Top Customer Reviews
In an otherwise wonderful piece on the race driver Phil Hill, he repeatedly misspells the names of two of the biggest names in racing, Hill's competitors Stirling Moss and Dan Gurney, as well as referring to those devices that stop cars as "breaks." And he calls Moss an American. I'm no racing fan at all, but even I knew how to spell Moss's and Gurney's names and that Moss is English.
That complaint aside, this is some of the best sportswriting I've ever read, nearly Angell-ic in quality.
Jordan, a master of the long profile, has written for most of the major magazines, including Sports Illustrated, The New Yorker, Playboy, Inside Sports, GQ, Reader's Digest, The Atlantic Monthly and many others.
Editor Alex Belth has selected an interesting collection of profiles, including Wilt Chamberlain, Steve and Cindy Garvey, O.J. Simpson, Whitey Herzog, Greg Louganis, Carlton Fisk, Bobby Hurley, Roger Clemens, Pete Rose Jr. and Deion Sanders.
You will learn a lot about Jordan and his writing from the book's introduction, author's note and 16-page interview with him.
Jordan is hard on his subjects, telling the brutal truth. He's a brilliant writer and astute observer.
He says his con is "Getting people to tell the truth about themselves. I want them to talk about more than they're willing to talk about."
Jordan is determined to dig beneath the surface to reveal the truths of his subject.
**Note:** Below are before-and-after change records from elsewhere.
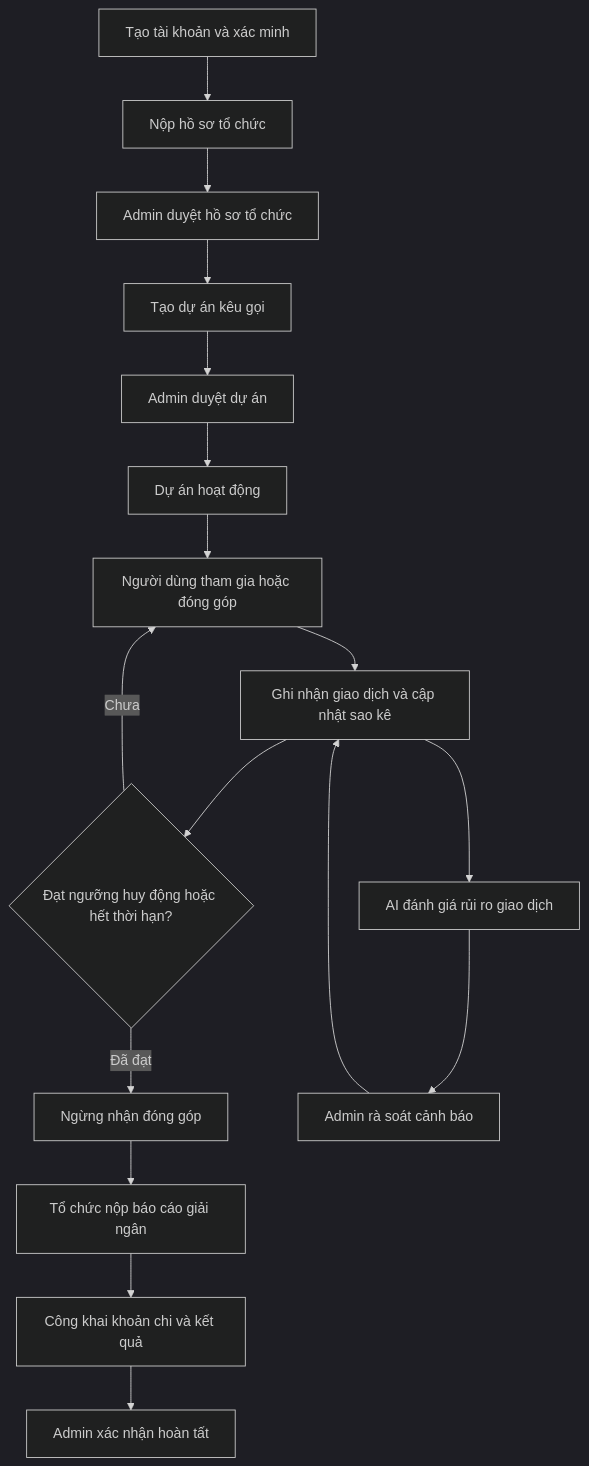
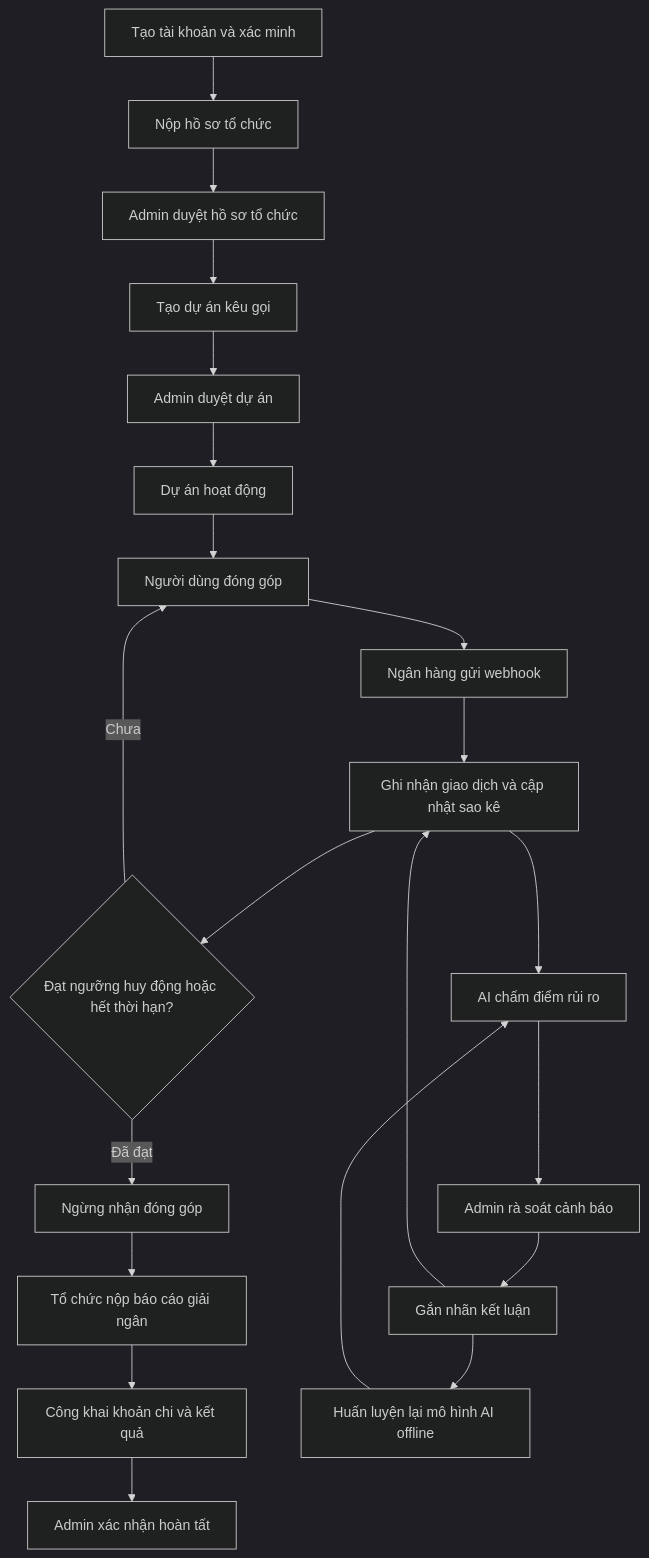
Before and after one commit to diemly26/volunteerPj_docs: the diagram in System-Flow-Summary.md, drawn with Mermaid (dark theme). The commit also changed other lines of this file, not shown here.

````diff
--- a/System-Flow-Summary.md
+++ b/System-Flow-Summary.md
@@ -23,23 +20,31 @@
 ```mermaid
 flowchart TD
   A[Tạo tài khoản và xác minh]
   B[Nộp hồ sơ tổ chức]
   C[Admin duyệt hồ sơ tổ chức]
   D[Tạo dự án kêu gọi]
   E[Admin duyệt dự án]
   F[Dự án hoạt động]
-  G[Người dùng tham gia hoặc đóng góp]
-  H[Ghi nhận giao dịch và cập nhật sao kê]
-  I{Đạt ngưỡng huy động hoặc hết thời hạn?}
-  J[Ngừng nhận đóng góp]
-  K[Tổ chức nộp báo cáo giải ngân]
-  L[Công khai khoản chi và kết quả]
-  M[Admin xác nhận hoàn tất]
-  N[AI đánh giá rủi ro giao dịch]
-  O[Admin rà soát cảnh báo]
+  G[Người dùng đóng góp]
+  H[Ngân hàng gửi webhook]
+  I[Ghi nhận giao dịch và cập nhật sao kê]
+  J{Đạt ngưỡng huy động hoặc hết thời hạn?}
+  K[Ngừng nhận đóng góp]
+  L[Tổ chức nộp báo cáo giải ngân]
+  M[Công khai khoản chi và kết quả]
+  N[Admin xác nhận hoàn tất]
 
-  A --> B --> C --> D --> E --> F --> G --> H --> I
-  I -- Chưa --> G
-  I -- Đã đạt --> J --> K --> L --> M
-  H --> N --> O --> H
+  O[AI chấm điểm rủi ro]
+  P[Admin rà soát cảnh báo]
+  Q[Gắn nhãn kết luận]
+  R[Huấn luyện lại mô hình AI offline]
+
+  A --> B --> C --> D --> E --> F --> G --> H --> I --> J
+  J -- Chưa --> G
+  J -- Đã đạt --> K --> L --> M --> N
+
+  I --> O --> P --> Q
+  Q --> I
+  Q --> R
+  R --> O
 ```
````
Don't expect to like all the athletes Jordan writes about.
Described as a "writer's writer," Jordan has "a talent for revealing detail, scene and image."
You don't have to read all 26 articles to appreciate Jordan's immense talent.
I don't blame Jordan for most of the errors, spelling mistakes, etc. - they should have been caught by the editor.
This book made Jordan a more likable person compared with his most recent book Nice Tuesday.